Edit: Someone from Unity Tech. found this post and is working on a fix. So that’s good 😀
This post could also be titled “Why I Absolutely Hate Closed Source Game Engines (And I’m Totally Not Talking About One In Particular)”.
This weekend, a couple of friends and I participated in the Game Maker’s Toolkit 2018 Game Jam*. As part of it, I dusted off an input system I wrote for a local-multiplayer Unity game a few years ago. Since it uses XInput for Xbox controllers, I thought – “Hey, I have an Xbox One set up for devmode and I read somewhere that UWP (Universal Windows Platform) games now have unlimited resources… Wouldn’t it be neat to port our game jam game to the One?” Yeah, that would be neat, and being able to eventually tack “Shipped Xbox One Indie Title” onto my resume would be pretty cool. Unfortunately, it wasn’t quite that simple. So I’m writing a blog post about it, mostly because I want to rant about the last 18-or so hours of my life. Bleh. Continue reading “Working Around A Bug In Unity’s Input System By Building For Release”
Note: The really interesting bit is at the end of the article. So if you don’t stick around for the whole journey, at least skip to the end! That being said, this is all useful stuff so you should, yeknow, stick around…
Unity is a pretty solid game engine that at least a few people are using, but it doesn’t play very nicely with Git – my preferred source control mechanism – by default. While I can’t speak for everyone, there are three major issues I’ve always wanted to address:
- The default setup all but guarantees that having two different users push the same scene, prefab, ScriptableObject, etc will render it totally unusable and force you to rollback (quite painfully) to an old version.
- Git, by design, doesn’t play very nicely with binary data. It’s diffing tool doesn’t support binary files and, as such, it stores the entirety of each revision of binary files for every commit. As a lot of game content is stored as binary data – FBX files, textures, etc – this presents a bit of a problem for storage.
- After playing with Unity Collaborate a bit, it became extremely evident that the UI/UX for interaction between traditional source control and the Unity editor could be drastically improved.
In the past we’ve sort of just worked around these issues, but I spent a fair amount of time recently figuring out how to address all of these issues more directly. With some additional configuration steps and a little bit of editor scripting, all of these issues can be addressed quite nicely. Continue reading “Extending Unity for Git (and maybe other source control?)”
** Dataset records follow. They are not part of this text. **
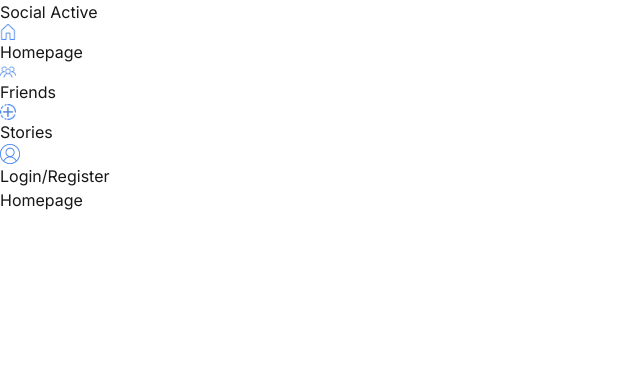
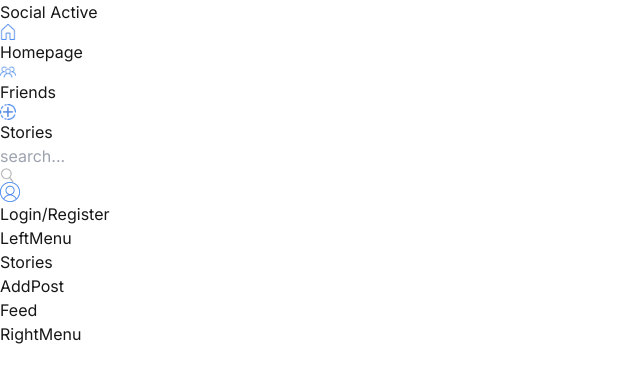
Before and after one commit to mihbivol/next-social-app, a Next.js app: page / in a window 1280 px wide. Shown: the top 382 px of the page, without its empty margins (0-640 px from the left). Built offline with nearby package versions, Linux system fonts and the light colour scheme; no server answers.

Commit message:
Homepage Components

```diff
--- a/src/app/page.tsx
+++ b/src/app/page.tsx
@@ -1,8 +1,27 @@
+import AddPost from '@/components/AddPost'
+import Feed from '@/components/Feed'
+import LeftMenu from '@/components/LeftMenu'
+import RightMenu from '@/components/RightMenu'
+import Stories from '@/components/Stories'
 import React from 'react'
 
 function Homepage() {
   return (
-    <div>Homepage</div>
+    <div className="flex gap-6">
+      <div className="hidden xl:block w-[20%]">
+        <LeftMenu/>
+      </div>
+      <div className="w-full lg:w-[70%] xl:w-[50%]">
+        <div className="flex flex-col gap-6">
+          <Stories/>
+          <AddPost/>
+          <Feed/>
+        </div>
+      </div>
+      <div className="hidden lg:block w-[30%]">
+        <RightMenu/>
+      </div>
+    </div>
   )
 }
 
--- /dev/null
+++ b/src/components/AddPost.tsx
@@ -0,0 +1,9 @@
+import React from 'react'
+
+function AddPost() {
+  return (
+    <div>AddPost</div>
+  )
+}
+
+export default AddPost
--- /dev/null
+++ b/src/components/Feed.tsx
@@ -0,0 +1,9 @@
+import React from 'react'
+
+function Feed() {
+  return (
+    <div>Feed</div>
+  )
+}
+
+export default Feed
--- /dev/null
+++ b/src/components/LeftMenu.tsx
@@ -0,0 +1,9 @@
+import React from 'react'
+
+function LeftMenu() {
+  return (
+    <div>LeftMenu</div>
+  )
+}
+
+export default LeftMenu
--- a/src/components/Navbar.tsx
+++ b/src/components/Navbar.tsx
@@ -10,7 +10,7 @@ function Navbar() {
         <div className="md:hidden lg:block w-[20%]">
             <Link href={"/"} className="font-bold text-xl text-blue-600">Social Active</Link>
         </div>
-        <div className="hidden md:flex w-[50%] text-sm items-center justify-between">
+        <div className="hidden md:flex w-[50%] gap-2 text-sm items-center justify-between">
         <div className="flex gap-6 text-gray-600">
           <Link href="/" className="flex items-center gap-2">
             <Image
@@ -42,6 +42,10 @@ function Navbar() {
             />
             <span>Stories</span>
           </Link>
+        </div>
+        <div className='hidden xl:flex p-2 bg-slate-100 items-center rounded-xl'>
+          <input type="text" placeholder="search..." className="bg-transparent outline-none"/>
+          <Image src="/search.png" alt="" width={14} height={14}/>
         </div>
         </div>
         <div className="w-[30%] flex items-center gap-4 xl:gap-8 justify-end">
--- /dev/null
+++ b/src/components/RightMenu.tsx
@@ -0,0 +1,9 @@
+import React from 'react'
+
+function RightMenu() {
+  return (
+    <div>RightMenu</div>
+  )
+}
+
+export default RightMenu
--- /dev/null
+++ b/src/components/Stories.tsx
@@ -0,0 +1,9 @@
+import React from 'react'
+
+function Stories() {
+  return (
+    <div>Stories</div>
+  )
+}
+
+export default Stories
```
Lately, I’ve been working on a fast-paced VR multiplayer shooter game in Unity with some classmates. Since we’ve had negative experiences with UNET in the past and knew we would need to optimize the netcode pretty carefully if the project was to play well, we decided to build a custom networking layer on top of the fantastic Lidgren UDP library. Most of my time has gone into building the networking layer from the ground up (which has been a total blast). Continue reading “Optimizing Networked Strings as a Prebuild Step”